It was a fair question. I hadn’t spoken yet, and New Zealand, as I may have pointed out already, is filled with Germans. But no, I have not become one – “no!” I said. My new dorm has three Malaysians, who asked the question, a compulsory German, Yvonne, who was chatty in Paihia, and someone else who has yet to appear.
Just a short hop today, an afternoon two hours on the bus to Thames. Gold was found here (1867-production peaked in 71, so it was a short rush), and though a lot of the buildings have been taken down, it still has the feel of a frontier town. I vaguely expected someone to come out of a saloon a-whoopin’ and a-hollerin’. It’s a place of only 5,500 inhabitants, but with more shops than that might suggest, so it must be providing services to the surrounding area. Thames is also the gateway to walkers going up to the Pinnacles and cyclists completing the two day Hauraki rail trail.
The wooden buildings, where they remain, are charming, though there’s not much going on. Apparently this is a centre of alternative living, and it’s certainly one in which to make your own entertainment. “Anything to do round here?” asked the two Brits who checked in at the same time as me, so I mentioned we had one hour to get to either museum or the gold-digging experience and they seemed underwhelmed. Cousins, I had them pegged as having travelled together for a while. It rained in the evening, for instance, and as they were leaving;
“Oh man, chucking it down. How we getting to town, I’m not walking in this.”
“No, I’ll drive. I already said I’ll drive.”
They’re probably quite comical from an outside perspective.
And a whirling maelstrom of stress on the inside.
The bus pulled in right outside my hostel, so I was checked in within minutes.
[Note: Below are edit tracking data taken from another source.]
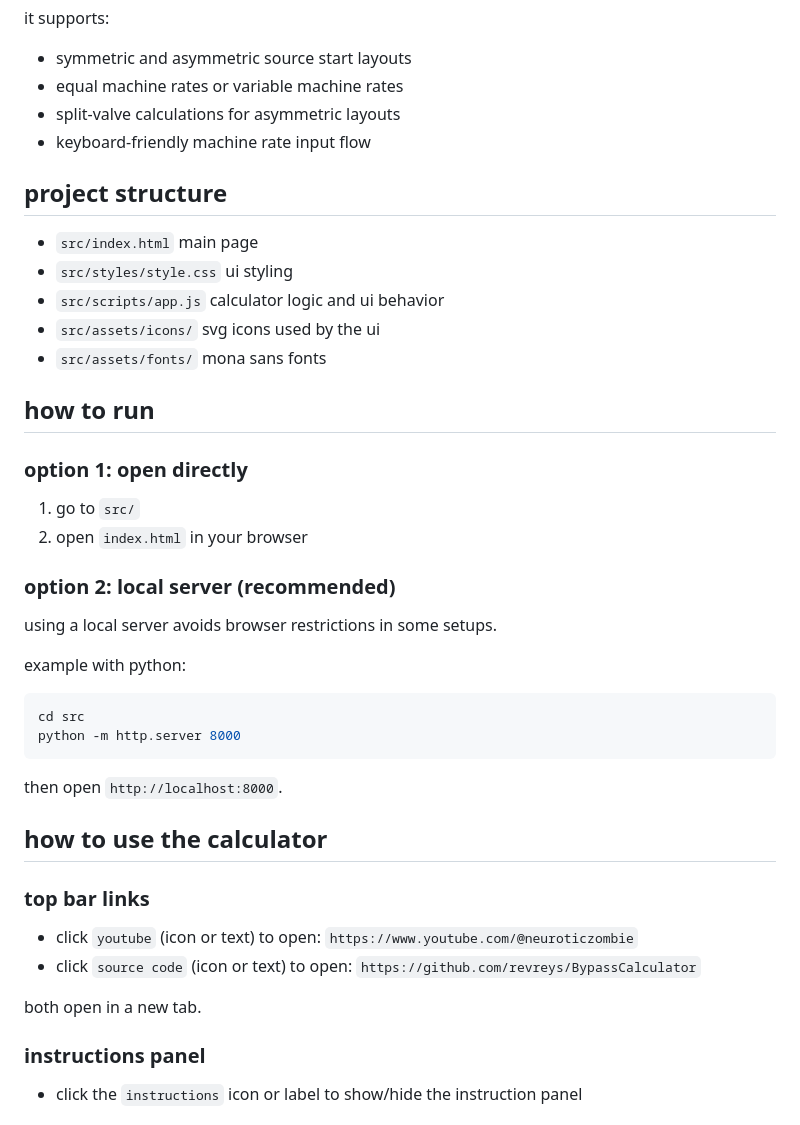
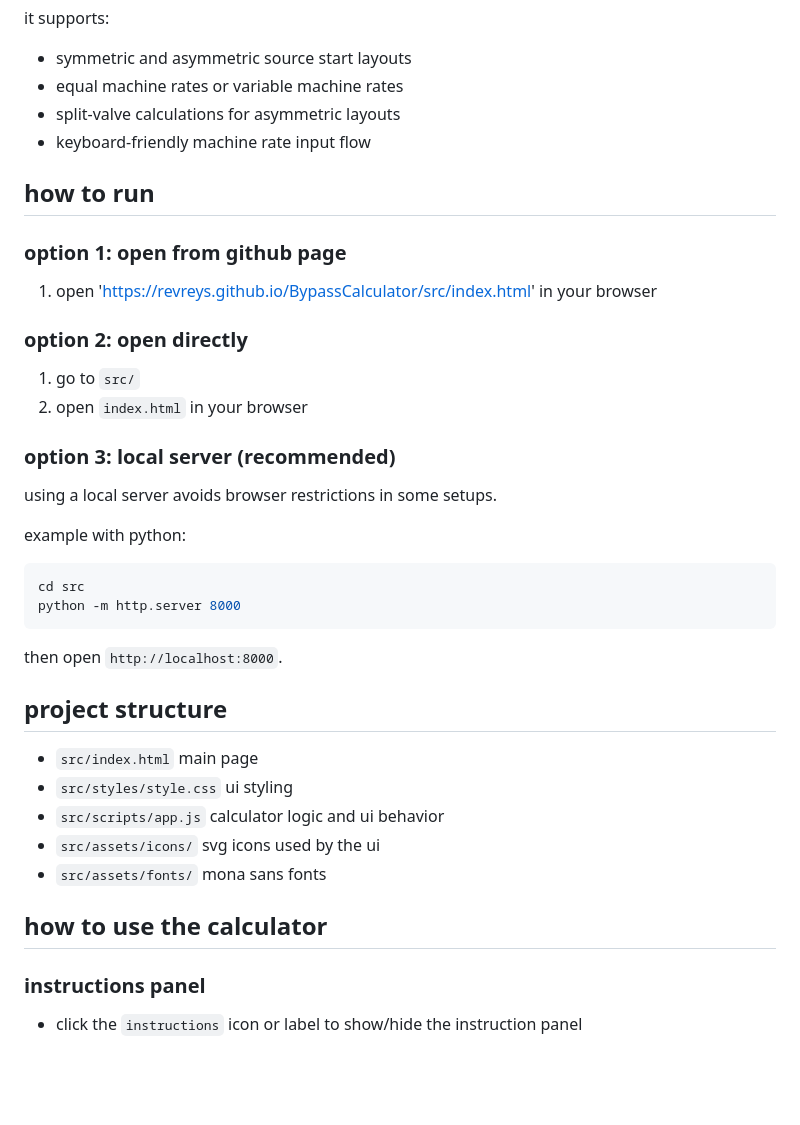
Before and after one commit to revreys/BypassCalculator, a Markdown page: README.md, the part around the change. Rendered like a GitHub page; blank space fills up the shorter version.

Commit message:
Revise README structure and instructions
Reorganized sections for clarity and updated how to run instructions.

```diff
--- a/README.md
+++ b/README.md
@@ -8,22 +8,18 @@ it supports:
 - split-valve calculations for asymmetric layouts
 - keyboard-friendly machine rate input flow
 
-## project structure
-
-- `src/index.html` main page
-- `src/styles/style.css` ui styling
-- `src/scripts/app.js` calculator logic and ui behavior
-- `src/assets/icons/` svg icons used by the ui
-- `src/assets/fonts/` mona sans fonts
-
 ## how to run
 
-### option 1: open directly
+### option 1: open from github page
+
+1. open 'https://revreys.github.io/BypassCalculator/src/index.html' in your browser
+
+### option 2: open directly
 
 1. go to `src/`
 2. open `index.html` in your browser
 
-### option 2: local server (recommended)
+### option 3: local server (recommended)
 
 using a local server avoids browser restrictions in some setups.
 
@@ -36,14 +32,15 @@ python -m http.server 8000
 
 then open `http://localhost:8000`.
 
+## project structure
+
+- `src/index.html` main page
+- `src/styles/style.css` ui styling
+- `src/scripts/app.js` calculator logic and ui behavior
+- `src/assets/icons/` svg icons used by the ui
+- `src/assets/fonts/` mona sans fonts
+
 ## how to use the calculator
-
-### top bar links
-
-- click `youtube` (icon or text) to open: `https://www.youtube.com/@neuroticzombie`
-- click `source code` (icon or text) to open: `https://github.com/revreys/BypassCalculator`
-
-both open in a new tab.
 
 ### instructions panel
 
```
The cousins and I managed not to exchange surprised looks as the girl who came out at their press of a bell took her place behind the counter. She might be 12, I suppose, but I’d go for younger.
I used my hour on the town museum, figuring that might give more of an overview than the goldmine experience. Plus it was closer. The old lady volunteer there was curious – probably as to why the hell I was in there, only the second paying guest to sign the book that day – but given that she was surprised that I was travelling on my own, she probably can’t discern ages either and assumed I was a teenager. Good for me, anyway.
The museum starts with lots of china. Ooh, Queen Elizabeth II. Plus there are recreations of house rooms-arranged in a gallery rather than as a house-from the 19th century. The curator would probably say the theme is Thames and its development, while I would say ‘terrifying dummies’. Something for different audiences, let’s say.
There are excellent models of the buildings – post office, hotels, banks – which have been taken down and some industrial exhibits from the logging industry. As with other places in New Zealand, logging the Kauri trees was profitable until they started to run out; they take 100 years to grow. Some old bikes, including penny farthings, and shop interior reconstructions – abandon hope, all ye who gaze upon the faces in here – along with dentist chairs and an iron lung, complete the place.
Wonderful. crap, but totally wonderful. Possibly the gold might have been better, but I wouldn’t have missed the experience for anything. The lady volunteer asked where I was off to next and then wracked her brain for where Tauranga might be. I must be saying it wrong, it’s only a few hours on the bus. That’s tomorrow’s trip, I’ll be happy enough skipping on from here, though it’s pleasant enough, just quiet. The hostel has free laundry, there’s a bonus.